*Records from a data collection*
□ □ □ □
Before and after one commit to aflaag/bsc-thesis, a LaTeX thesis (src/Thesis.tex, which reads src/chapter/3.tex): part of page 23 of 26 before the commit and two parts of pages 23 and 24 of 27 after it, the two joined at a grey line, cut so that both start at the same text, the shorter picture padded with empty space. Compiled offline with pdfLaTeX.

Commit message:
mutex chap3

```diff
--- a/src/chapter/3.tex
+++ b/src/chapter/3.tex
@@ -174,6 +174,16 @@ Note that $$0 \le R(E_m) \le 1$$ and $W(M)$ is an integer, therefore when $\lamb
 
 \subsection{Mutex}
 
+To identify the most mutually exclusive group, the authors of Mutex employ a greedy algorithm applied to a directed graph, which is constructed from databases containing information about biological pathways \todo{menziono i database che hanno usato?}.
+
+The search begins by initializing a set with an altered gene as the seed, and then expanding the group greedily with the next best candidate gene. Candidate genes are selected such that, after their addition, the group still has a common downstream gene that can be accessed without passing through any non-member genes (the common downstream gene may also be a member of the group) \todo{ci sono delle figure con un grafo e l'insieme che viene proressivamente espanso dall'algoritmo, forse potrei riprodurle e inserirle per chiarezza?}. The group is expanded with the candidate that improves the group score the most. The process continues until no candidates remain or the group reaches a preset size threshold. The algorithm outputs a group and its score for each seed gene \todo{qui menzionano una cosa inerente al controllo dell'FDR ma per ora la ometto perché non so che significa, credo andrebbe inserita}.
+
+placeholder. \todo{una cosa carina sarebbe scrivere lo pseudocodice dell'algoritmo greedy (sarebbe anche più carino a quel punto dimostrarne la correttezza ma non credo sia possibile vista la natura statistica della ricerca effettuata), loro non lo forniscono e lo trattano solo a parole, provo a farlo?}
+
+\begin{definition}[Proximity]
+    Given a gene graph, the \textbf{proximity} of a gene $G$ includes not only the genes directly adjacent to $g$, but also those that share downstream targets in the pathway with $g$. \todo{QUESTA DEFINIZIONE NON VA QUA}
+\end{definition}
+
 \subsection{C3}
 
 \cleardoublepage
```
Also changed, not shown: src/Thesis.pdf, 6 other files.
□ □ □ □
*Exercise brief*
Please find the lines in the data that contain the word "after" and copy them.

*Written solution*
Before and after one commit to aflaag/bsc-thesis, a LaTeX thesis (src/Thesis.tex, which reads src/chapter/3.tex): part of page 23 of 26 before the commit and two parts of pages 23 and 24 of 27 after it, the two joined at a grey line, cut so that both start at the same text, the shorter picture padded with empty space. Compiled offline with pdfLaTeX.
+The search begins by initializing a set with an altered gene as the seed, and then expanding the group greedily with the next best candidate gene. Candidate genes are selected such that, after their addition, the group still has a common downstream gene that can be accessed without passing through any non-member genes (the common downstream gene may also be a member of the group) \todo{ci sono delle figure con un grafo e l'insieme che viene proressivamente espanso dall'algoritmo, forse potrei riprodurle e inserirle per chiarezza?}. The group is expanded with the candidate that improves the group score the most. The process continues until no candidates remain or the group reaches a preset size threshold. The algorithm outputs a group and its score for each seed gene \todo{qui menzionano una cosa inerente al controllo dell'FDR ma per ora la ometto perché non so che significa, credo andrebbe inserita}.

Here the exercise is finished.